# Data extract
● ● ● ● ● ● ●

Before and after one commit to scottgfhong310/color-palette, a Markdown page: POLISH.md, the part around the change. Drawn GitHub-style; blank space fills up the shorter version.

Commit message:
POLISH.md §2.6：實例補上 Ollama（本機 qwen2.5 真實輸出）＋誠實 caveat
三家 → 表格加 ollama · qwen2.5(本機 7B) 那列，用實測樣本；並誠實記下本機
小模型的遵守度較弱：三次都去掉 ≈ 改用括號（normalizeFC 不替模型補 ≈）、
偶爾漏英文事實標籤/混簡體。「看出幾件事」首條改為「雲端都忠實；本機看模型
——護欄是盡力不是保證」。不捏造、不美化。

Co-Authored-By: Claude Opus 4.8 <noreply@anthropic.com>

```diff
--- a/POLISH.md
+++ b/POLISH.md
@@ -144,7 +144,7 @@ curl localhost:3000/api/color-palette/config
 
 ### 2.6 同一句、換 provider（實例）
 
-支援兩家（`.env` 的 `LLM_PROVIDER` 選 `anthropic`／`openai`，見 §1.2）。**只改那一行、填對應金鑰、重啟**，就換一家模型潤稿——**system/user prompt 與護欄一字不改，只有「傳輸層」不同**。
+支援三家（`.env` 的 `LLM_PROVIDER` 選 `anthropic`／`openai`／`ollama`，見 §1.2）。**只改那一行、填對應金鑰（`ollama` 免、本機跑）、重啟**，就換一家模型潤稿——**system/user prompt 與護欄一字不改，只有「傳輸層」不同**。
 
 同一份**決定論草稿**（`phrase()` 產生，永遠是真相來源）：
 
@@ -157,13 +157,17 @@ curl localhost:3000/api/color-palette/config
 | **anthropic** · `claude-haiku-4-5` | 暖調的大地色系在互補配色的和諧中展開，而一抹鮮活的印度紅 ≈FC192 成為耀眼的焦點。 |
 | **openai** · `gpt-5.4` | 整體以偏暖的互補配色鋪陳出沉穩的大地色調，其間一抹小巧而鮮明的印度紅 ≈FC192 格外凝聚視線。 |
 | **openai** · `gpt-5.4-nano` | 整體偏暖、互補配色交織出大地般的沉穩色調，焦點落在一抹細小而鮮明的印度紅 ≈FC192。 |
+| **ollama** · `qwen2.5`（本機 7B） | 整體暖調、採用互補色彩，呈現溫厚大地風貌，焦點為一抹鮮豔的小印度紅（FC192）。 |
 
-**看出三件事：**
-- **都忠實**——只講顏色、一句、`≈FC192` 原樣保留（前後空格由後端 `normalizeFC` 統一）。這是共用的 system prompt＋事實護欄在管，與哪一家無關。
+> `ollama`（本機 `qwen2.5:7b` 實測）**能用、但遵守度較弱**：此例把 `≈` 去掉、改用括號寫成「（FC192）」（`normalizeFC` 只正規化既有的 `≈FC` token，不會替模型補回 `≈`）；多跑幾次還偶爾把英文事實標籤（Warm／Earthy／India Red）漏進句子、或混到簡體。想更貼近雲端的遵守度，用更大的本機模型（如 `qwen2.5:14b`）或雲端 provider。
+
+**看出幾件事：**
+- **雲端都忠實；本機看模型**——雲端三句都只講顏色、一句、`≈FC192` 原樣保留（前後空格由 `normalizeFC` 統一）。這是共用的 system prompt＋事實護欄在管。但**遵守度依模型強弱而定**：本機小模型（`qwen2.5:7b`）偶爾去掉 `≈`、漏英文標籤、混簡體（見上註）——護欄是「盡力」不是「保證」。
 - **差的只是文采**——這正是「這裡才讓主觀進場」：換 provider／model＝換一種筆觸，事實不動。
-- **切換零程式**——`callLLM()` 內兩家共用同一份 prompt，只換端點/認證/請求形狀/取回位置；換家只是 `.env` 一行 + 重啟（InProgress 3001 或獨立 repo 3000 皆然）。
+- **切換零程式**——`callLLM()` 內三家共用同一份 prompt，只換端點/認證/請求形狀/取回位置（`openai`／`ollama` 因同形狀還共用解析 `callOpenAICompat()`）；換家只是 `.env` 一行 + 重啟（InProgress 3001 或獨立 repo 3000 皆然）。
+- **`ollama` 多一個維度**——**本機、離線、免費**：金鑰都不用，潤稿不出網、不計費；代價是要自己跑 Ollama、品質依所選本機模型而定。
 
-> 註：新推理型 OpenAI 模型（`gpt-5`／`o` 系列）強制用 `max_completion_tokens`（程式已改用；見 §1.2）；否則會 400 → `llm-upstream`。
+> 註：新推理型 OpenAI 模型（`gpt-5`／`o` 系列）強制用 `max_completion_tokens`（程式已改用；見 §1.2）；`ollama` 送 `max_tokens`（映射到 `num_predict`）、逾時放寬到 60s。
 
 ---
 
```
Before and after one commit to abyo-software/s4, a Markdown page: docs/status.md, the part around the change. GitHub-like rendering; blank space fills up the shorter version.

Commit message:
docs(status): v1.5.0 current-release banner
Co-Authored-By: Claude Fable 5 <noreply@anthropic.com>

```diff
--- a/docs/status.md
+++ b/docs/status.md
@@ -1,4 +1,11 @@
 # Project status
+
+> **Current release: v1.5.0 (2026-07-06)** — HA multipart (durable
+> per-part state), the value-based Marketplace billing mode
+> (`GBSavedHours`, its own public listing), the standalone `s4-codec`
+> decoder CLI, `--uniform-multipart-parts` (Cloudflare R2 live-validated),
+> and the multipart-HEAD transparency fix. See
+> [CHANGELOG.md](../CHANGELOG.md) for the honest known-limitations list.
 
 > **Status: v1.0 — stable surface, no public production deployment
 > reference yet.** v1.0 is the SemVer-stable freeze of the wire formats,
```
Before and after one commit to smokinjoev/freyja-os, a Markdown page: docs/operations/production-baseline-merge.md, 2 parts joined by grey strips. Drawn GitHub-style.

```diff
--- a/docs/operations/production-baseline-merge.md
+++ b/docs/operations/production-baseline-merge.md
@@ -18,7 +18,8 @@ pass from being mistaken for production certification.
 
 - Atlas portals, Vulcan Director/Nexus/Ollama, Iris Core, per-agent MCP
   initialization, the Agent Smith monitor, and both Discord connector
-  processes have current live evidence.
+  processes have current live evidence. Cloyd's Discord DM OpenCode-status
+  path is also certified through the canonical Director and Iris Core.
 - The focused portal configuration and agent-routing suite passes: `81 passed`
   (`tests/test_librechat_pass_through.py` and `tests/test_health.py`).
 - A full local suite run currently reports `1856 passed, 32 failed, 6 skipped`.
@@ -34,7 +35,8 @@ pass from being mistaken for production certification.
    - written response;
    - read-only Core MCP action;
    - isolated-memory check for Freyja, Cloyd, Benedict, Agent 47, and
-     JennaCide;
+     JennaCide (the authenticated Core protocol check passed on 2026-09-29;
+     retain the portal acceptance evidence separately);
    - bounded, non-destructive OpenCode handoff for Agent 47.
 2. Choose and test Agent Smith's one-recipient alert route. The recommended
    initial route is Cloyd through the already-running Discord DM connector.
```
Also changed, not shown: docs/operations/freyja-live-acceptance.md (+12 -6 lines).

● ● ● ● ● ● ●

# Exercise description
Reproduce the listing above exactly.

# Written answer
Before and after one commit to scottgfhong310/color-palette, a Markdown page: POLISH.md, the part around the change. Drawn GitHub-style; blank space fills up the shorter version.

Commit message:
POLISH.md §2.6：實例補上 Ollama（本機 qwen2.5 真實輸出）＋誠實 caveat
三家 → 表格加 ollama · qwen2.5(本機 7B) 那列，用實測樣本；並誠實記下本機
小模型的遵守度較弱：三次都去掉 ≈ 改用括號（normalizeFC 不替模型補 ≈）、
偶爾漏英文事實標籤/混簡體。「看出幾件事」首條改為「雲端都忠實；本機看模型
——護欄是盡力不是保證」。不捏造、不美化。

Co-Authored-By: Claude Opus 4.8 <noreply@anthropic.com>

```diff
--- a/POLISH.md
+++ b/POLISH.md
@@ -144,7 +144,7 @@ curl localhost:3000/api/color-palette/config
 
 ### 2.6 同一句、換 provider（實例）
 
-支援兩家（`.env` 的 `LLM_PROVIDER` 選 `anthropic`／`openai`，見 §1.2）。**只改那一行、填對應金鑰、重啟**，就換一家模型潤稿——**system/user prompt 與護欄一字不改，只有「傳輸層」不同**。
+支援三家（`.env` 的 `LLM_PROVIDER` 選 `anthropic`／`openai`／`ollama`，見 §1.2）。**只改那一行、填對應金鑰（`ollama` 免、本機跑）、重啟**，就換一家模型潤稿——**system/user prompt 與護欄一字不改，只有「傳輸層」不同**。
 
 同一份**決定論草稿**（`phrase()` 產生，永遠是真相來源）：
 
@@ -157,13 +157,17 @@ curl localhost:3000/api/color-palette/config
 | **anthropic** · `claude-haiku-4-5` | 暖調的大地色系在互補配色的和諧中展開，而一抹鮮活的印度紅 ≈FC192 成為耀眼的焦點。 |
 | **openai** · `gpt-5.4` | 整體以偏暖的互補配色鋪陳出沉穩的大地色調，其間一抹小巧而鮮明的印度紅 ≈FC192 格外凝聚視線。 |
 | **openai** · `gpt-5.4-nano` | 整體偏暖、互補配色交織出大地般的沉穩色調，焦點落在一抹細小而鮮明的印度紅 ≈FC192。 |
+| **ollama** · `qwen2.5`（本機 7B） | 整體暖調、採用互補色彩，呈現溫厚大地風貌，焦點為一抹鮮豔的小印度紅（FC192）。 |
 
-**看出三件事：**
-- **都忠實**——只講顏色、一句、`≈FC192` 原樣保留（前後空格由後端 `normalizeFC` 統一）。這是共用的 system prompt＋事實護欄在管，與哪一家無關。
+> `ollama`（本機 `qwen2.5:7b` 實測）**能用、但遵守度較弱**：此例把 `≈` 去掉、改用括號寫成「（FC192）」（`normalizeFC` 只正規化既有的 `≈FC` token，不會替模型補回 `≈`）；多跑幾次還偶爾把英文事實標籤（Warm／Earthy／India Red）漏進句子、或混到簡體。想更貼近雲端的遵守度，用更大的本機模型（如 `qwen2.5:14b`）或雲端 provider。
+
+**看出幾件事：**
+- **雲端都忠實；本機看模型**——雲端三句都只講顏色、一句、`≈FC192` 原樣保留（前後空格由 `normalizeFC` 統一）。這是共用的 system prompt＋事實護欄在管。但**遵守度依模型強弱而定**：本機小模型（`qwen2.5:7b`）偶爾去掉 `≈`、漏英文標籤、混簡體（見上註）——護欄是「盡力」不是「保證」。
 - **差的只是文采**——這正是「這裡才讓主觀進場」：換 provider／model＝換一種筆觸，事實不動。
-- **切換零程式**——`callLLM()` 內兩家共用同一份 prompt，只換端點/認證/請求形狀/取回位置；換家只是 `.env` 一行 + 重啟（InProgress 3001 或獨立 repo 3000 皆然）。
+- **切換零程式**——`callLLM()` 內三家共用同一份 prompt，只換端點/認證/請求形狀/取回位置（`openai`／`ollama` 因同形狀還共用解析 `callOpenAICompat()`）；換家只是 `.env` 一行 + 重啟（InProgress 3001 或獨立 repo 3000 皆然）。
+- **`ollama` 多一個維度**——**本機、離線、免費**：金鑰都不用，潤稿不出網、不計費；代價是要自己跑 Ollama、品質依所選本機模型而定。
 
-> 註：新推理型 OpenAI 模型（`gpt-5`／`o` 系列）強制用 `max_completion_tokens`（程式已改用；見 §1.2）；否則會 400 → `llm-upstream`。
+> 註：新推理型 OpenAI 模型（`gpt-5`／`o` 系列）強制用 `max_completion_tokens`（程式已改用；見 §1.2）；`ollama` 送 `max_tokens`（映射到 `num_predict`）、逾時放寬到 60s。
 
 ---
 
```
Before and after one commit to abyo-software/s4, a Markdown page: docs/status.md, the part around the change. GitHub-like rendering; blank space fills up the shorter version.

Commit message:
docs(status): v1.5.0 current-release banner
Co-Authored-By: Claude Fable 5 <noreply@anthropic.com>

```diff
--- a/docs/status.md
+++ b/docs/status.md
@@ -1,4 +1,11 @@
 # Project status
+
+> **Current release: v1.5.0 (2026-07-06)** — HA multipart (durable
+> per-part state), the value-based Marketplace billing mode
+> (`GBSavedHours`, its own public listing), the standalone `s4-codec`
+> decoder CLI, `--uniform-multipart-parts` (Cloudflare R2 live-validated),
+> and the multipart-HEAD transparency fix. See
+> [CHANGELOG.md](../CHANGELOG.md) for the honest known-limitations list.
 
 > **Status: v1.0 — stable surface, no public production deployment
 > reference yet.** v1.0 is the SemVer-stable freeze of the wire formats,
```
Before and after one commit to smokinjoev/freyja-os, a Markdown page: docs/operations/production-baseline-merge.md, 2 parts joined by grey strips. Drawn GitHub-style.

```diff
--- a/docs/operations/production-baseline-merge.md
+++ b/docs/operations/production-baseline-merge.md
@@ -18,7 +18,8 @@ pass from being mistaken for production certification.
 
 - Atlas portals, Vulcan Director/Nexus/Ollama, Iris Core, per-agent MCP
   initialization, the Agent Smith monitor, and both Discord connector
-  processes have current live evidence.
+  processes have current live evidence. Cloyd's Discord DM OpenCode-status
+  path is also certified through the canonical Director and Iris Core.
 - The focused portal configuration and agent-routing suite passes: `81 passed`
   (`tests/test_librechat_pass_through.py` and `tests/test_health.py`).
 - A full local suite run currently reports `1856 passed, 32 failed, 6 skipped`.
@@ -34,7 +35,8 @@ pass from being mistaken for production certification.
    - written response;
    - read-only Core MCP action;
    - isolated-memory check for Freyja, Cloyd, Benedict, Agent 47, and
-     JennaCide;
+     JennaCide (the authenticated Core protocol check passed on 2026-09-29;
+     retain the portal acceptance evidence separately);
    - bounded, non-destructive OpenCode handoff for Agent 47.
 2. Choose and test Agent Smith's one-recipient alert route. The recommended
    initial route is Cloyd through the already-running Discord DM connector.
```
Also changed, not shown: docs/operations/freyja-live-acceptance.md (+12 -6 lines).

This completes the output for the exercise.